*** PROVIDED DATA ***
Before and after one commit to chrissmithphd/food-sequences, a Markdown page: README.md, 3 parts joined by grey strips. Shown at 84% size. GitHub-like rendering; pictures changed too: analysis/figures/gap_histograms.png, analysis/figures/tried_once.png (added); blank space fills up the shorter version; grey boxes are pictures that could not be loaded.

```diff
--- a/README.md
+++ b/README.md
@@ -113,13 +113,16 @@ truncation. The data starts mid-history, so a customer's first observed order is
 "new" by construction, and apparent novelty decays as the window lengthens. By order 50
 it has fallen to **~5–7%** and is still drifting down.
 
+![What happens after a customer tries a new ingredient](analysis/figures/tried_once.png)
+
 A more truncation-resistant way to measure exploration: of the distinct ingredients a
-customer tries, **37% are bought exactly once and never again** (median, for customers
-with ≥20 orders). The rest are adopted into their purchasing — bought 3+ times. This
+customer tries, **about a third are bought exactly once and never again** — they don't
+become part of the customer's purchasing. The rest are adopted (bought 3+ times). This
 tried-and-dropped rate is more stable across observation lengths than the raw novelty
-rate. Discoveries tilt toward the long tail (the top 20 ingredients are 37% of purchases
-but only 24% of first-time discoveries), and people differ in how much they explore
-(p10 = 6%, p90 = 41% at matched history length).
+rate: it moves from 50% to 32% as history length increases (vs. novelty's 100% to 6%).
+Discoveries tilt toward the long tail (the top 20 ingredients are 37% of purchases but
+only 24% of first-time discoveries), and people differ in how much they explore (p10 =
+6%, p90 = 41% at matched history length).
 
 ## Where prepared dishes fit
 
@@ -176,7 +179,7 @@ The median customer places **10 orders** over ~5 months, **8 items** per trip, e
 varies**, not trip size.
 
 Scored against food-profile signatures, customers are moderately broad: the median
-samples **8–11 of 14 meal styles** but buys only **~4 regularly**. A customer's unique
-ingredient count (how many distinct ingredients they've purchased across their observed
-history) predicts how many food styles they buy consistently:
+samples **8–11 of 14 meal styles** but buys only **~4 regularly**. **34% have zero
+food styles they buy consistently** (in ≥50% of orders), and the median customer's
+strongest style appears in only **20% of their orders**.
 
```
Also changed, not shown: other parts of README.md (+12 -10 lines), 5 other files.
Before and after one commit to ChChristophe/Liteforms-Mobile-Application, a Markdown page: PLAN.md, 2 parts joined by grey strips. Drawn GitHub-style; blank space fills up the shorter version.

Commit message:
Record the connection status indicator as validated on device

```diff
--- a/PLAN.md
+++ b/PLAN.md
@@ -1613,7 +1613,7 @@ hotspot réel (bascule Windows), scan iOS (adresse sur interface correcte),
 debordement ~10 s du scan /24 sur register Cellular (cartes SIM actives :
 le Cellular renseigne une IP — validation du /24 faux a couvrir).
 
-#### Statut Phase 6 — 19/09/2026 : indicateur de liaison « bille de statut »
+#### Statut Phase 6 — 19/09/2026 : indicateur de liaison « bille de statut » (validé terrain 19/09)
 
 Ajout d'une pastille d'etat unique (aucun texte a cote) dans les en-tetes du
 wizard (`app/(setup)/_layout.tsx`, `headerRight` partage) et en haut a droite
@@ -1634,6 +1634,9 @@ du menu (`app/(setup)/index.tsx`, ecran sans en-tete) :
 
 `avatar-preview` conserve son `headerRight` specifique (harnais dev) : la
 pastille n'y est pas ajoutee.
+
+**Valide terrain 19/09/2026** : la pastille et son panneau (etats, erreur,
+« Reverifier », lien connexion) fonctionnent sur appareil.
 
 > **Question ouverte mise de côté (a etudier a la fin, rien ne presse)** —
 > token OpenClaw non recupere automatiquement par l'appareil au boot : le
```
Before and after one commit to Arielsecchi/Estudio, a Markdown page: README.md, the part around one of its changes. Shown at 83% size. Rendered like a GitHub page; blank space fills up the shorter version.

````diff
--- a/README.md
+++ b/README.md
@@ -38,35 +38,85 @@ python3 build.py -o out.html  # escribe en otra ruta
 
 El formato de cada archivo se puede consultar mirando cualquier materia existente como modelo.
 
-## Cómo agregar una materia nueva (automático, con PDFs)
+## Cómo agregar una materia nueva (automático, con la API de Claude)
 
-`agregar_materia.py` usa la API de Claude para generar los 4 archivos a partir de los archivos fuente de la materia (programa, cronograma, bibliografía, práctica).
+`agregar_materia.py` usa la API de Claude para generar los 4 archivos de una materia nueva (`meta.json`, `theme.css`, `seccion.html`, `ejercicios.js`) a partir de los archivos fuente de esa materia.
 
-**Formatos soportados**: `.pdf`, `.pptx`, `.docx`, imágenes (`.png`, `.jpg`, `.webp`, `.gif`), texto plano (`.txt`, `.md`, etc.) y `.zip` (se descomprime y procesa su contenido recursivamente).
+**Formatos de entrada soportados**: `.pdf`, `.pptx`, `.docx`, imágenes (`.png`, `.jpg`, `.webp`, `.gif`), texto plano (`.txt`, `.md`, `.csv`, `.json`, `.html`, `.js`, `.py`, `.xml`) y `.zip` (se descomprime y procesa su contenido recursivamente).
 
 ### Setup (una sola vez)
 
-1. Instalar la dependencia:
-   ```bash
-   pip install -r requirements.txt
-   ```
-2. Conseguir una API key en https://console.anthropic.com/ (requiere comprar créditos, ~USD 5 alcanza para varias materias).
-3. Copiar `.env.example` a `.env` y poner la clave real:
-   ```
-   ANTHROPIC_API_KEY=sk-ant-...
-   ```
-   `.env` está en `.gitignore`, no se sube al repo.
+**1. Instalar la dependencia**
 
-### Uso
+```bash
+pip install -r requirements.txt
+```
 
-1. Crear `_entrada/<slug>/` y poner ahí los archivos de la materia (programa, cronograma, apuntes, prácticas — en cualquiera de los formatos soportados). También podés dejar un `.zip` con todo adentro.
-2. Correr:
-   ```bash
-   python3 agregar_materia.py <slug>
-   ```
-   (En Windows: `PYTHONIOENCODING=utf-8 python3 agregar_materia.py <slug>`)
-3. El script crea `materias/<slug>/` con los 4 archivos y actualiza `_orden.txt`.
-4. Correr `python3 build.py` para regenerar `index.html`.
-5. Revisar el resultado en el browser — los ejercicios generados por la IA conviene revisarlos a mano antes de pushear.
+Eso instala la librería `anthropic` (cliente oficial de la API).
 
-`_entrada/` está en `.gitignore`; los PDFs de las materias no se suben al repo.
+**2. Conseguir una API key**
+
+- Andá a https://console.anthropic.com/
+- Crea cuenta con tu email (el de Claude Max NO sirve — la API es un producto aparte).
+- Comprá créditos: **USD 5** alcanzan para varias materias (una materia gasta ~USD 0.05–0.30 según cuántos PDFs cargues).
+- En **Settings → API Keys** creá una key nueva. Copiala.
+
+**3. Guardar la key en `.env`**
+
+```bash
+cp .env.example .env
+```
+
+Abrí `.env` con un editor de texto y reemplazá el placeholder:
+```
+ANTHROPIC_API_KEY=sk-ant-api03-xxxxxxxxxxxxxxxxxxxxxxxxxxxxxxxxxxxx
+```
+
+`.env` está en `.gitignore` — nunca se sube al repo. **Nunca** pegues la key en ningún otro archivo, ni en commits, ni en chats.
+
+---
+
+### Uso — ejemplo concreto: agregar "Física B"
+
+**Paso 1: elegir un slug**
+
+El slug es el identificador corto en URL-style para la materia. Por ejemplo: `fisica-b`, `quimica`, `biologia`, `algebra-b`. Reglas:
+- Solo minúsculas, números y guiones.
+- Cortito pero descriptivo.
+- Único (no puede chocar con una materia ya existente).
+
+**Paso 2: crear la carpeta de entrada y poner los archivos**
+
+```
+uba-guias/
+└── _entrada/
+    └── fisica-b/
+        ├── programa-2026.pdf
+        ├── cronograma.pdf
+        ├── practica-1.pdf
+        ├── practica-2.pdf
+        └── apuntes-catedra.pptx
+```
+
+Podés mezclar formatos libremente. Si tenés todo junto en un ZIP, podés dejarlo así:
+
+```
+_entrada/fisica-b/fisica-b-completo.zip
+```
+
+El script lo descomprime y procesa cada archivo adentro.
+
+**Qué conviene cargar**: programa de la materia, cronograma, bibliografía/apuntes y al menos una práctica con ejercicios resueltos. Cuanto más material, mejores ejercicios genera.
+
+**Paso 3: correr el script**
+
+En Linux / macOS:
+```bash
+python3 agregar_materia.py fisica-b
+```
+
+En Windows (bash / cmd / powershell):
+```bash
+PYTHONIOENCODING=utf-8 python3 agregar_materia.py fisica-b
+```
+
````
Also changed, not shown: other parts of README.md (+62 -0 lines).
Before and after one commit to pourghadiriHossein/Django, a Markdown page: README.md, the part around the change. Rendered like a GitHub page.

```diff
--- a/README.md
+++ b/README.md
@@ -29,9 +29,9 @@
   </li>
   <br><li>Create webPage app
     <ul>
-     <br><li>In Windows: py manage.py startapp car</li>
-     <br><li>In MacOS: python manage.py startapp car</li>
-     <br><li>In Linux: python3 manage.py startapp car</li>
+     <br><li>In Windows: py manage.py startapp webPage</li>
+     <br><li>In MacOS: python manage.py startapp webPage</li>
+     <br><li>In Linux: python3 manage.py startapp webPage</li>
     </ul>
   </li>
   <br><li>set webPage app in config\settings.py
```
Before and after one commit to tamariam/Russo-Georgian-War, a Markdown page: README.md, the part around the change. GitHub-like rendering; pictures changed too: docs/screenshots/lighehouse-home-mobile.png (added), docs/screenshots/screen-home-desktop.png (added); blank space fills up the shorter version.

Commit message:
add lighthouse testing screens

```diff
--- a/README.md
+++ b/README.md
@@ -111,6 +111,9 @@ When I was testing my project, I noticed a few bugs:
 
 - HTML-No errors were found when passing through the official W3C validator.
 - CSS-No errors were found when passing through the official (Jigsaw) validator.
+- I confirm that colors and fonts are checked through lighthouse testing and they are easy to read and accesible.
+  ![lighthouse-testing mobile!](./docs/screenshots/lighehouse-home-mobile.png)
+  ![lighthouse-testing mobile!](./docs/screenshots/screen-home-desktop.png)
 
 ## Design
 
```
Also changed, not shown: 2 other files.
***
● **EXERCISE BRIEF**:
How many of the lines in the records include the string "novelty"? Reply with the number alone.

● **REPLY TO THE TASK**:
3